■ **DIRECTIONS FOR THIS TASK**
Whenever a line of the entries below holds the string "assiomi", copy that line and return it.

(Before-and-after change data)
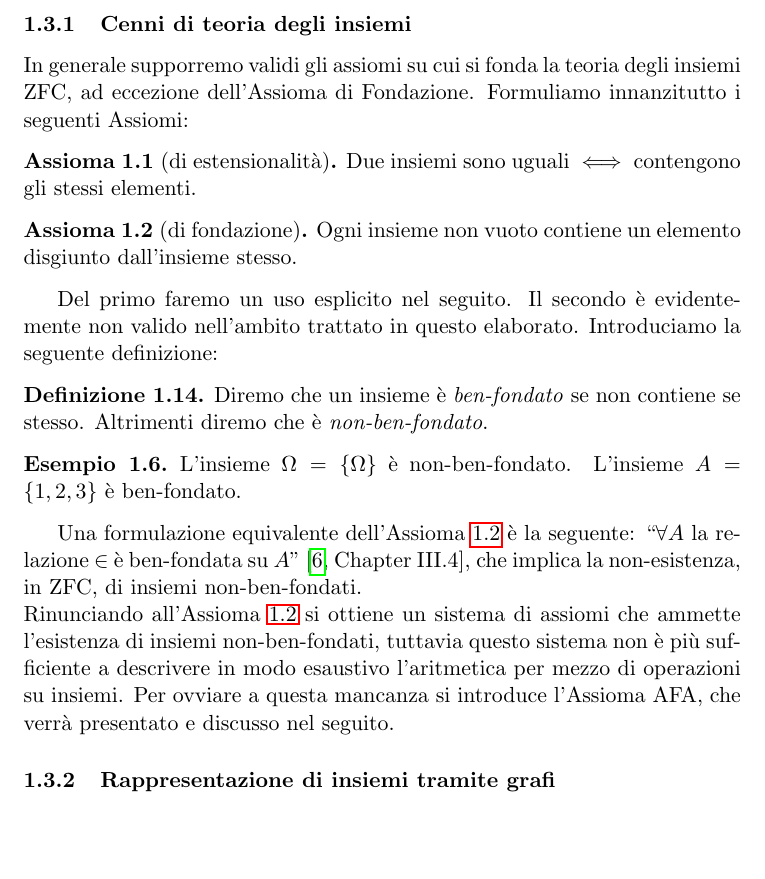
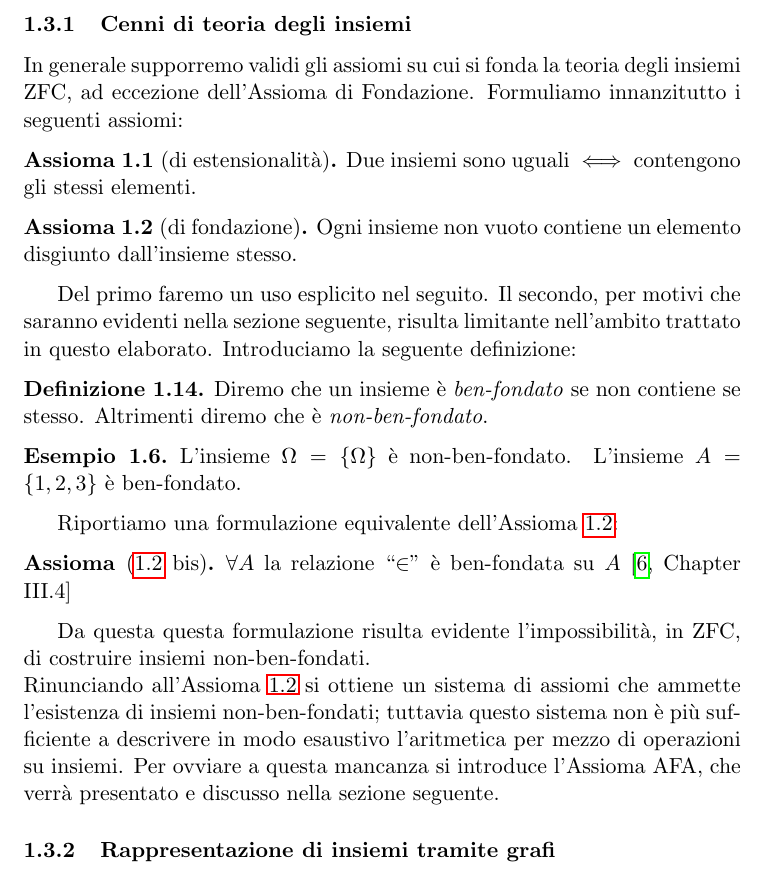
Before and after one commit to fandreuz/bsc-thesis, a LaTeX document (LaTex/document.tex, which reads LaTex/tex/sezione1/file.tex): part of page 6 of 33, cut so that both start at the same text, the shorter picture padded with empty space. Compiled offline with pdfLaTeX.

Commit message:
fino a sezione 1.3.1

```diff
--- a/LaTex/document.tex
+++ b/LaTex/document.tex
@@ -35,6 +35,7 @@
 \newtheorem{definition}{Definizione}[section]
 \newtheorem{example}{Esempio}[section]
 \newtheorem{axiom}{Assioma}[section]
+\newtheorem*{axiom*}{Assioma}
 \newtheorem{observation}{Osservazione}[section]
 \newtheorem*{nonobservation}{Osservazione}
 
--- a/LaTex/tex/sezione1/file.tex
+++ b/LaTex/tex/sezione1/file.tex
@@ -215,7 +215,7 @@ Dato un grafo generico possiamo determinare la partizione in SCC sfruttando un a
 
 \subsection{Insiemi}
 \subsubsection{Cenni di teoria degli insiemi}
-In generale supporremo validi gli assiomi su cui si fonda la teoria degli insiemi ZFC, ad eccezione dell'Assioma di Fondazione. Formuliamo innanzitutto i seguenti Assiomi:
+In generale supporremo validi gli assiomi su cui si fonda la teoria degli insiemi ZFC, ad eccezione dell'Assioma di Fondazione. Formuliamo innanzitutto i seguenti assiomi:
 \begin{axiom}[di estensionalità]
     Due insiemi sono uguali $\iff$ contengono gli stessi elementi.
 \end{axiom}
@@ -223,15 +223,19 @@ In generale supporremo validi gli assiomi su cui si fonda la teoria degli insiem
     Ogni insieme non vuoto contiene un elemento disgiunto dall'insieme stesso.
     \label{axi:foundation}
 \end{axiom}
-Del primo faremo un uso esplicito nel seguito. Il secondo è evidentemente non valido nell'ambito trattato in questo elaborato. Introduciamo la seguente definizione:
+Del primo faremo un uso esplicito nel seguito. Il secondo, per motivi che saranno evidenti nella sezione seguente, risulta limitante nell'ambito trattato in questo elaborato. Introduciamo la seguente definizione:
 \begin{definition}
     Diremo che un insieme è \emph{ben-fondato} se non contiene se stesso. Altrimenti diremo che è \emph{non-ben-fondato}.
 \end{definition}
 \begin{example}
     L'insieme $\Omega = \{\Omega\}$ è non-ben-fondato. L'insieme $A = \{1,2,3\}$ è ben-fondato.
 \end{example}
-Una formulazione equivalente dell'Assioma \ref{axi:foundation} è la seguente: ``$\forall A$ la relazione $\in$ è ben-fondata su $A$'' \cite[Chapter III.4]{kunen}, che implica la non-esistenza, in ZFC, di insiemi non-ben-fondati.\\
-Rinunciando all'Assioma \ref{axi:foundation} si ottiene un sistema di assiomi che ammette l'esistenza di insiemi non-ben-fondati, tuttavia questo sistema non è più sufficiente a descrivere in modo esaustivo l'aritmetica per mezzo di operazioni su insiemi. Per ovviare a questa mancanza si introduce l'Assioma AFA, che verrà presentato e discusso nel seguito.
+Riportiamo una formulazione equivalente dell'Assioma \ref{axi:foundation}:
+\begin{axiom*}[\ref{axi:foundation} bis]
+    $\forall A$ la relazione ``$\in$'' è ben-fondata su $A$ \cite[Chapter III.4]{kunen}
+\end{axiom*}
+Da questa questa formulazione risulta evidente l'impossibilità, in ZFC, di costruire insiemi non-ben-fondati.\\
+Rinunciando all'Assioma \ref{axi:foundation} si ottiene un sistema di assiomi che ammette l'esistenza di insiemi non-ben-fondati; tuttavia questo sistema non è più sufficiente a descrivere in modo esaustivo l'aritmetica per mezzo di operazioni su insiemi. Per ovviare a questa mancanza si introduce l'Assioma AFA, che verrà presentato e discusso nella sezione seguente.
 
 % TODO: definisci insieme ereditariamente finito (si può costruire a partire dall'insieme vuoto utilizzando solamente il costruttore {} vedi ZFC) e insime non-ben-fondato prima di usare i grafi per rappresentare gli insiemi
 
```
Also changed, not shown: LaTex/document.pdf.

--

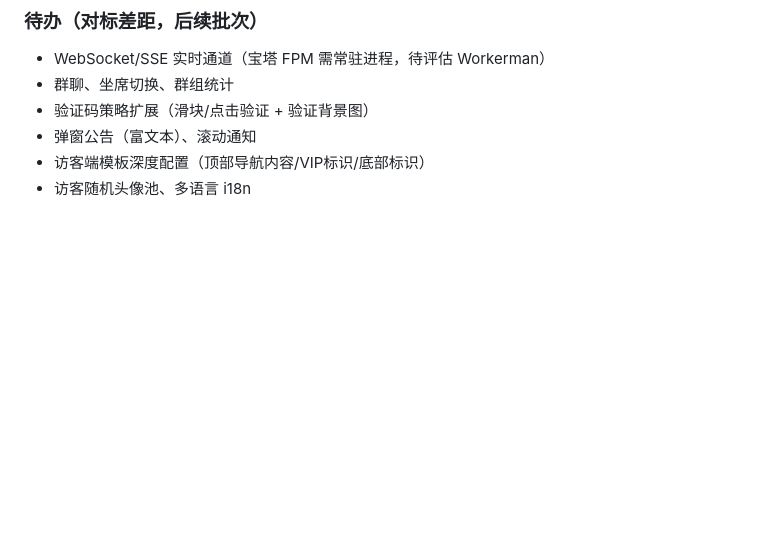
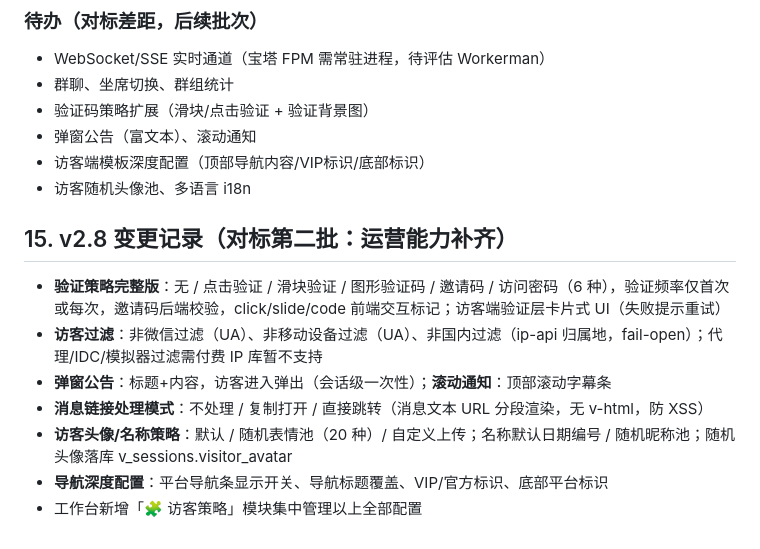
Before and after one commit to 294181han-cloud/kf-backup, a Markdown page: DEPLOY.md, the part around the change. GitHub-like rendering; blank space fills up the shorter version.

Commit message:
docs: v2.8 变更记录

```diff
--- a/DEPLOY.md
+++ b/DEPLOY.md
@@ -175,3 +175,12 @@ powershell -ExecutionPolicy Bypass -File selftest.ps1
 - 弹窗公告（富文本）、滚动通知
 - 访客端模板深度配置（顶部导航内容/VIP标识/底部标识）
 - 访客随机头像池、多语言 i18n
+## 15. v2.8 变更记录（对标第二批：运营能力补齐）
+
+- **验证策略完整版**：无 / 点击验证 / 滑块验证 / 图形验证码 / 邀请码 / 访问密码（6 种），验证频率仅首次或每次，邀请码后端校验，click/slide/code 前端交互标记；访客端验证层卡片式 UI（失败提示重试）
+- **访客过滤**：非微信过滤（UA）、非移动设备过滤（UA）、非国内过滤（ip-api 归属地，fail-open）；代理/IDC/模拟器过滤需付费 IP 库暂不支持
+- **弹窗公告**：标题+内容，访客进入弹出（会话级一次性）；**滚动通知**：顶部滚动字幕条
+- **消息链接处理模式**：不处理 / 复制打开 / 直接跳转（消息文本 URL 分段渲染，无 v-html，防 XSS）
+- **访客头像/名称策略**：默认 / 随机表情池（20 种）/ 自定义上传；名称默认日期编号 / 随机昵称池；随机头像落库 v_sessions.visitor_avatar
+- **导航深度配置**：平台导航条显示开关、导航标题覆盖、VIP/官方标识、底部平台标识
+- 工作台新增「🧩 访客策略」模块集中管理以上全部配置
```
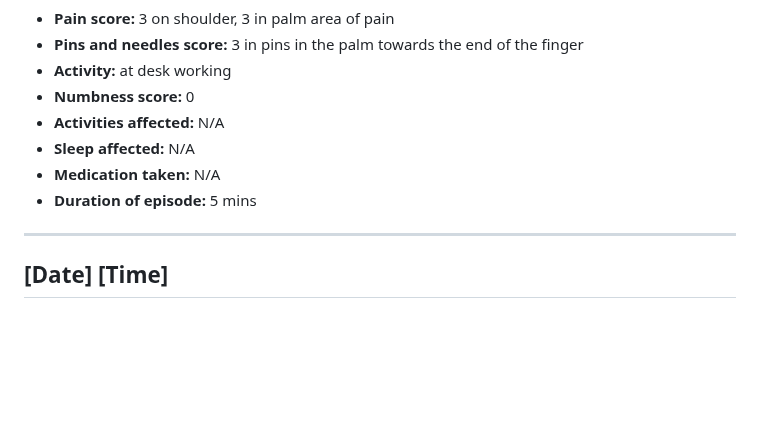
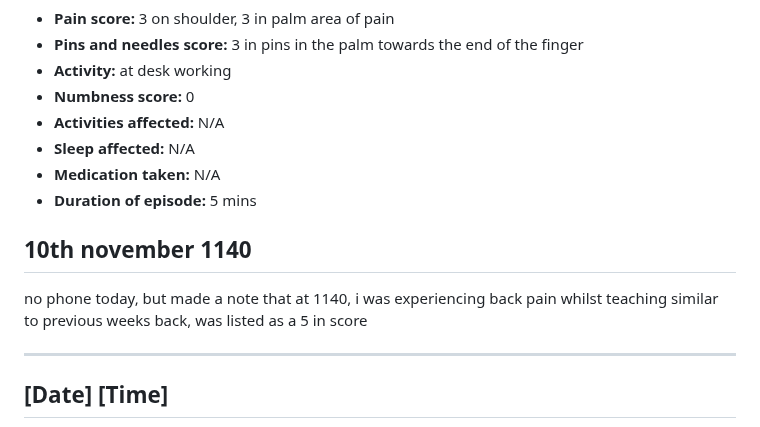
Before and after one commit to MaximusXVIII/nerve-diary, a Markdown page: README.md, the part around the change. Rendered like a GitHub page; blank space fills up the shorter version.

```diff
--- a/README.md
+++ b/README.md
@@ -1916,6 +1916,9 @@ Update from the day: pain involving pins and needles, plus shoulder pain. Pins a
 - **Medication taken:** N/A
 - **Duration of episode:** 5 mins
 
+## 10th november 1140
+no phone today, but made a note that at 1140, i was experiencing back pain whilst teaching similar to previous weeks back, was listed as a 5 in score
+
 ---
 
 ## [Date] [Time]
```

■ **RESPONSE AREA**
-In generale supporremo validi gli assiomi su cui si fonda la teoria degli insiemi ZFC, ad eccezione dell'Assioma di Fondazione. Formuliamo innanzitutto i seguenti Assiomi:
+In generale supporremo validi gli assiomi su cui si fonda la teoria degli insiemi ZFC, ad eccezione dell'Assioma di Fondazione. Formuliamo innanzitutto i seguenti assiomi:
@@ -223,15 +223,19 @@ In generale supporremo validi gli assiomi su cui si fonda la teoria degli insiem
-Rinunciando all'Assioma \ref{axi:foundation} si ottiene un sistema di assiomi che ammette l'esistenza di insiemi non-ben-fondati, tuttavia questo sistema non è più sufficiente a descrivere in modo esaustivo l'aritmetica per mezzo di operazioni su insiemi. Per ovviare a questa mancanza si introduce l'Assioma AFA, che verrà presentato e discusso nel seguito.
+Rinunciando all'Assioma \ref{axi:foundation} si ottiene un sistema di assiomi che ammette l'esistenza di insiemi non-ben-fondati; tuttavia questo sistema non è più sufficiente a descrivere in modo esaustivo l'aritmetica per mezzo di operazioni su insiemi. Per ovviare a questa mancanza si introduce l'Assioma AFA, che verrà presentato e discusso nella sezione seguente.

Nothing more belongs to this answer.